Copy out each entry precisely; no image belongs in the result.

[[ DATA EXCERPTS open ]]

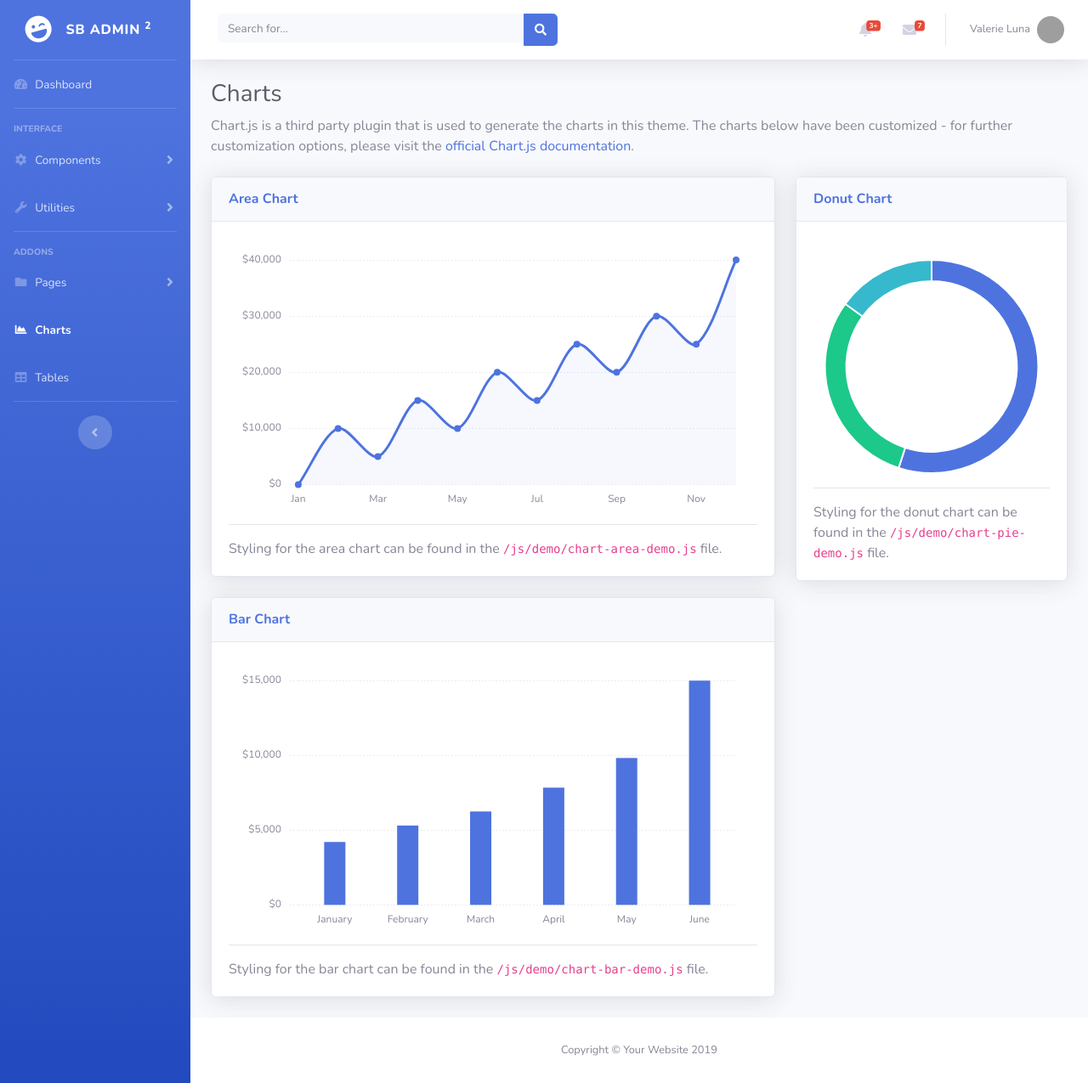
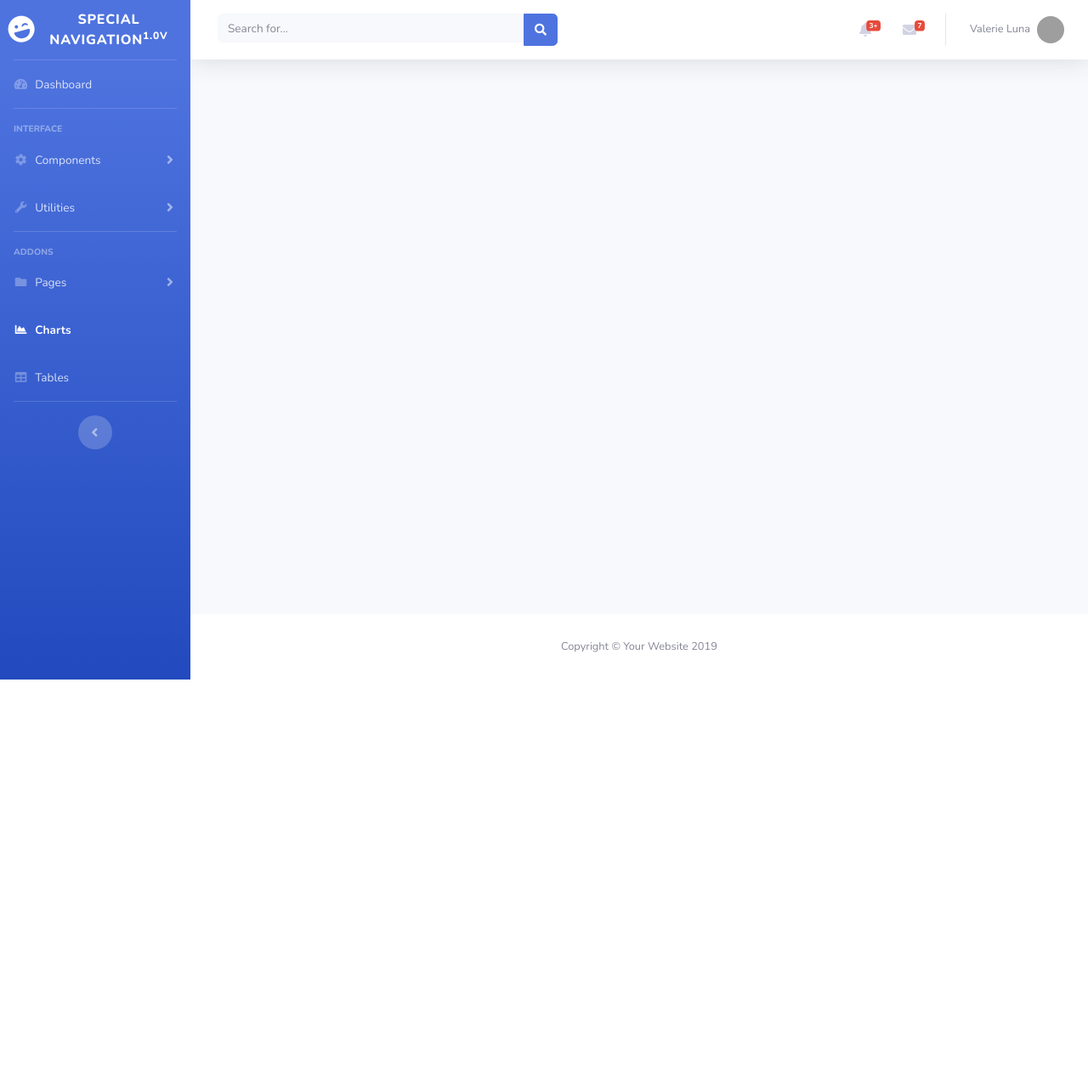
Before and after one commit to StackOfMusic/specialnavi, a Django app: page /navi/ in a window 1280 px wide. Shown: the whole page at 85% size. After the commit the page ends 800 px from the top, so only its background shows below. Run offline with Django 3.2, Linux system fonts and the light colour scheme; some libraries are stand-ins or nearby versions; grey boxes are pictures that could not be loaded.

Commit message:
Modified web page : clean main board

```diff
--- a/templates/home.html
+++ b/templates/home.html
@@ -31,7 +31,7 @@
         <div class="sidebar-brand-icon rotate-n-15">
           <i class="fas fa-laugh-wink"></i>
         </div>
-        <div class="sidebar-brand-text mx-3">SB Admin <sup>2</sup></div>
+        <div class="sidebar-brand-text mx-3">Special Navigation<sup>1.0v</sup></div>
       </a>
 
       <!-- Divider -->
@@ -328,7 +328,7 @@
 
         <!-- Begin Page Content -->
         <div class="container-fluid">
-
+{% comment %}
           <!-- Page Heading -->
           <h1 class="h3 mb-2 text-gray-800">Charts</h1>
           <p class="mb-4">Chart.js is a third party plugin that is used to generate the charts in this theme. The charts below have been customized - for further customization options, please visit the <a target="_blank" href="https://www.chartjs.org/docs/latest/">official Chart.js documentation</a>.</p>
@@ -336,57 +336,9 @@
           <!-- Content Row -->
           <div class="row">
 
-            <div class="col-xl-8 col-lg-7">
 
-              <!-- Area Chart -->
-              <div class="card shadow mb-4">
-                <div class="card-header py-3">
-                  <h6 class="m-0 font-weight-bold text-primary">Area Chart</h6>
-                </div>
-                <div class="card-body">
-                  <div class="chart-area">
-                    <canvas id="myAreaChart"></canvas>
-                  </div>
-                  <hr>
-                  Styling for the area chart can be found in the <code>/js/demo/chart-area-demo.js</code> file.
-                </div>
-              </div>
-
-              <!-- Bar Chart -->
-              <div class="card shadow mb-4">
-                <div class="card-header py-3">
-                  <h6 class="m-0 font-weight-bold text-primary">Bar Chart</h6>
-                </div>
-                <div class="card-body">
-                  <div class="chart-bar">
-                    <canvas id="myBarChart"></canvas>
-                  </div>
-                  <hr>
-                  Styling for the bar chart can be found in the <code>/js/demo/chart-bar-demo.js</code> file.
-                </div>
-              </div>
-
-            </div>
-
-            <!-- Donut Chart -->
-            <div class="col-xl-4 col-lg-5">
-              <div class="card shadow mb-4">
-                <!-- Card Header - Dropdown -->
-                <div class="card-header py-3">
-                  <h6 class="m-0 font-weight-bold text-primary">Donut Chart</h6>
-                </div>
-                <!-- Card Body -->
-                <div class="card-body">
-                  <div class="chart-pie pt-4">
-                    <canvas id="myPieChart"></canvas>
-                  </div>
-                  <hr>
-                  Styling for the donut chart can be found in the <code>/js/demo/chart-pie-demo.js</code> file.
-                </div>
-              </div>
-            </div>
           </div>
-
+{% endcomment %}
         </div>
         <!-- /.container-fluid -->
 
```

[[ DATA EXCERPTS closed ]]

__RESPONSE BOX__:
Before and after one commit to StackOfMusic/specialnavi, a Django app: page /navi/ in a window 1280 px wide. Shown: the whole page at 85% size. After the commit the page ends 800 px from the top, so only its background shows below. Run offline with Django 3.2, Linux system fonts and the light colour scheme; some libraries are stand-ins or nearby versions; grey boxes are pictures that could not be loaded.

Commit message:
Modified web page : clean main board

```diff
--- a/templates/home.html
+++ b/templates/home.html
@@ -31,7 +31,7 @@
         <div class="sidebar-brand-icon rotate-n-15">
           <i class="fas fa-laugh-wink"></i>
         </div>
-        <div class="sidebar-brand-text mx-3">SB Admin <sup>2</sup></div>
+        <div class="sidebar-brand-text mx-3">Special Navigation<sup>1.0v</sup></div>
       </a>
 
       <!-- Divider -->
@@ -328,7 +328,7 @@
 
         <!-- Begin Page Content -->
         <div class="container-fluid">
-
+{% comment %}
           <!-- Page Heading -->
           <h1 class="h3 mb-2 text-gray-800">Charts</h1>
           <p class="mb-4">Chart.js is a third party plugin that is used to generate the charts in this theme. The charts below have been customized - for further customization options, please visit the <a target="_blank" href="https://www.chartjs.org/docs/latest/">official Chart.js documentation</a>.</p>
@@ -336,57 +336,9 @@
           <!-- Content Row -->
           <div class="row">
 
-            <div class="col-xl-8 col-lg-7">
 
-              <!-- Area Chart -->
-              <div class="card shadow mb-4">
-                <div class="card-header py-3">
-                  <h6 class="m-0 font-weight-bold text-primary">Area Chart</h6>
-                </div>
-                <div class="card-body">
-                  <div class="chart-area">
-                    <canvas id="myAreaChart"></canvas>
-                  </div>
-                  <hr>
-                  Styling for the area chart can be found in the <code>/js/demo/chart-area-demo.js</code> file.
-                </div>
-              </div>
-
-              <!-- Bar Chart -->
-              <div class="card shadow mb-4">
-                <div class="card-header py-3">
-                  <h6 class="m-0 font-weight-bold text-primary">Bar Chart</h6>
-                </div>
-                <div class="card-body">
-                  <div class="chart-bar">
-                    <canvas id="myBarChart"></canvas>
-                  </div>
-                  <hr>
-                  Styling for the bar chart can be found in the <code>/js/demo/chart-bar-demo.js</code> file.
-                </div>
-              </div>
-
-            </div>
-
-            <!-- Donut Chart -->
-            <div class="col-xl-4 col-lg-5">
-              <div class="card shadow mb-4">
-                <!-- Card Header - Dropdown -->
-                <div class="card-header py-3">
-                  <h6 class="m-0 font-weight-bold text-primary">Donut Chart</h6>
-                </div>
-                <!-- Card Body -->
-                <div class="card-body">
-                  <div class="chart-pie pt-4">
-                    <canvas id="myPieChart"></canvas>
-                  </div>
-                  <hr>
-                  Styling for the donut chart can be found in the <code>/js/demo/chart-pie-demo.js</code> file.
-                </div>
-              </div>
-            </div>
           </div>
-
+{% endcomment %}
         </div>
         <!-- /.container-fluid -->
 
```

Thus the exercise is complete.